Sort through the data and copy the lines holding the word "participant".

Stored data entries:
------------------------------------------------------------

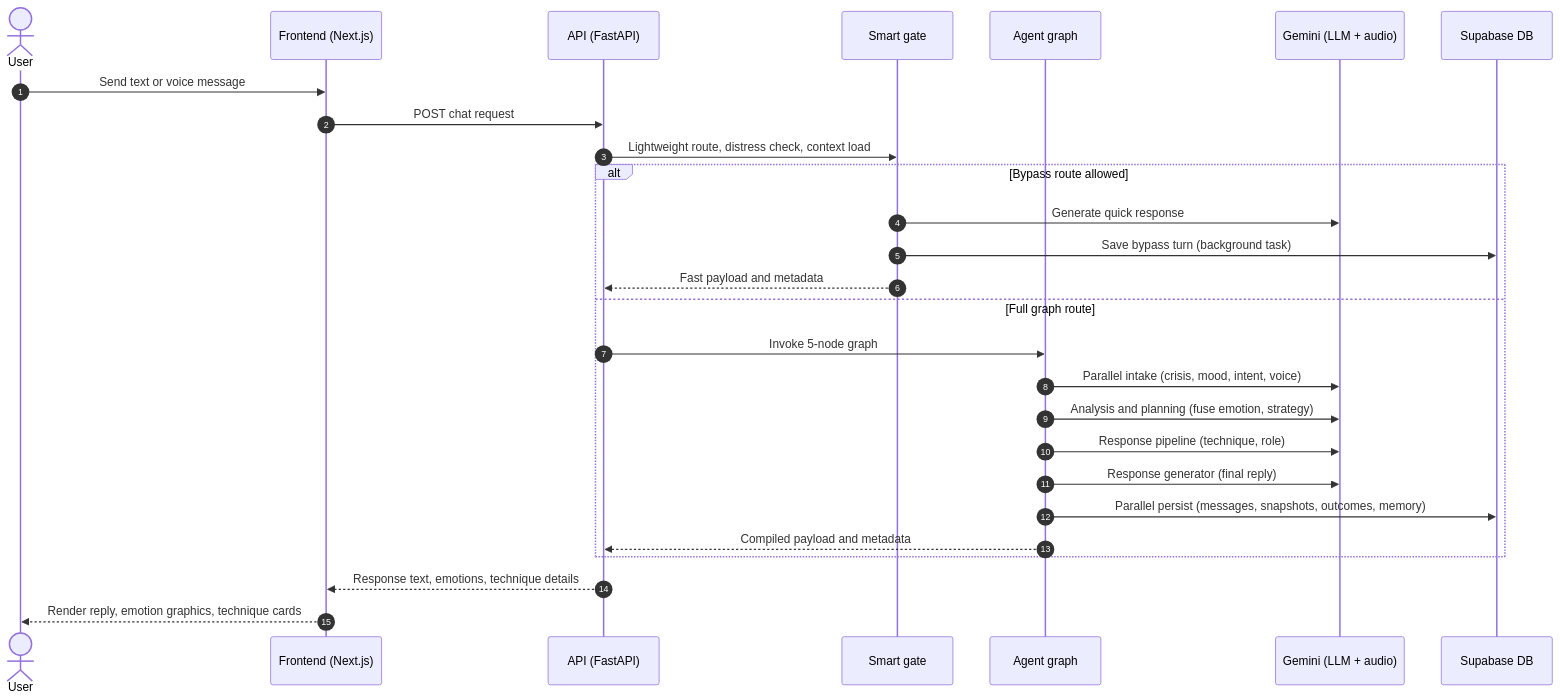
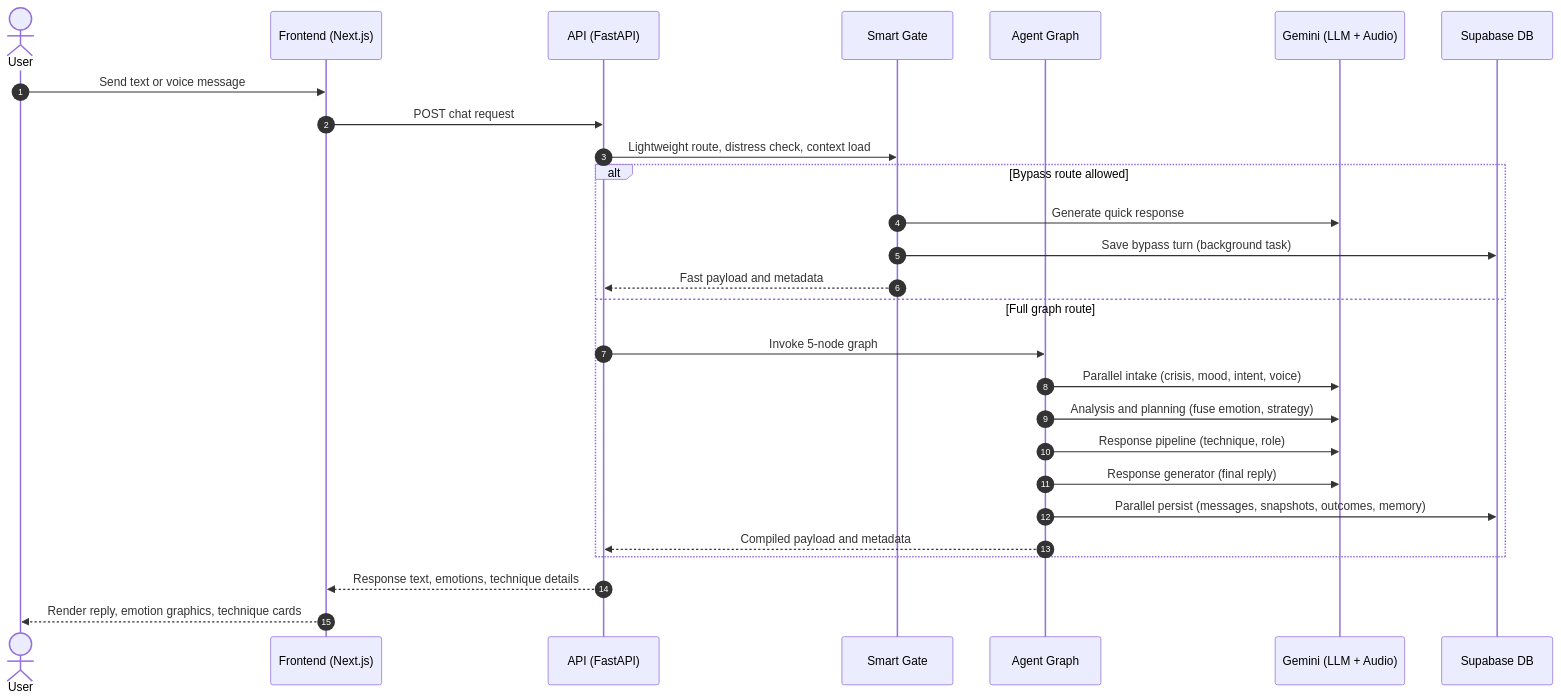
One commit to taha-mehmood-03/Personlaized-Trainer-Using-Agentic-AI changed the second of 18 diagrams in README.md. Above: the diagram before and after it, drawn with Mermaid. The commit also changed other lines of this file, not shown here.

````diff
--- a/README.md
+++ b/README.md
@@ -191,30 +156,30 @@
 ```mermaid
 sequenceDiagram
     autonumber
     actor U as User
     participant F as Frontend (Next.js)
     participant A as API (FastAPI)
-    participant G as Smart gate
-    participant N as Agent graph
-    participant L as Gemini (LLM + audio)
+    participant G as Smart Gate
+    participant N as Agent Graph
+    participant L as Gemini (LLM + Audio)
     participant D as Supabase DB
 
     U->>F: Send text or voice message
     F->>A: POST chat request
     A->>G: Lightweight route, distress check, context load
     alt Bypass route allowed
         G->>L: Generate quick response
         G->>D: Save bypass turn (background task)
         G-->>A: Fast payload and metadata
     else Full graph route
         A->>N: Invoke 5-node graph
         N->>L: Parallel intake (crisis, mood, intent, voice)
         N->>L: Analysis and planning (fuse emotion, strategy)
         N->>L: Response pipeline (technique, role)
         N->>L: Response generator (final reply)
         N->>D: Parallel persist (messages, snapshots, outcomes, memory)
         N-->>A: Compiled payload and metadata
     end
     A-->>F: Response text, emotions, technique details
     F-->>U: Render reply, emotion graphics, technique cards
 ```
````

------------------------------------------------------------

TASK RESPONSE:
     participant F as Frontend (Next.js)
     participant A as API (FastAPI)
-    participant G as Smart gate
-    participant N as Agent graph
-    participant L as Gemini (LLM + audio)
+    participant G as Smart Gate
+    participant N as Agent Graph
+    participant L as Gemini (LLM + Audio)
     participant D as Supabase DB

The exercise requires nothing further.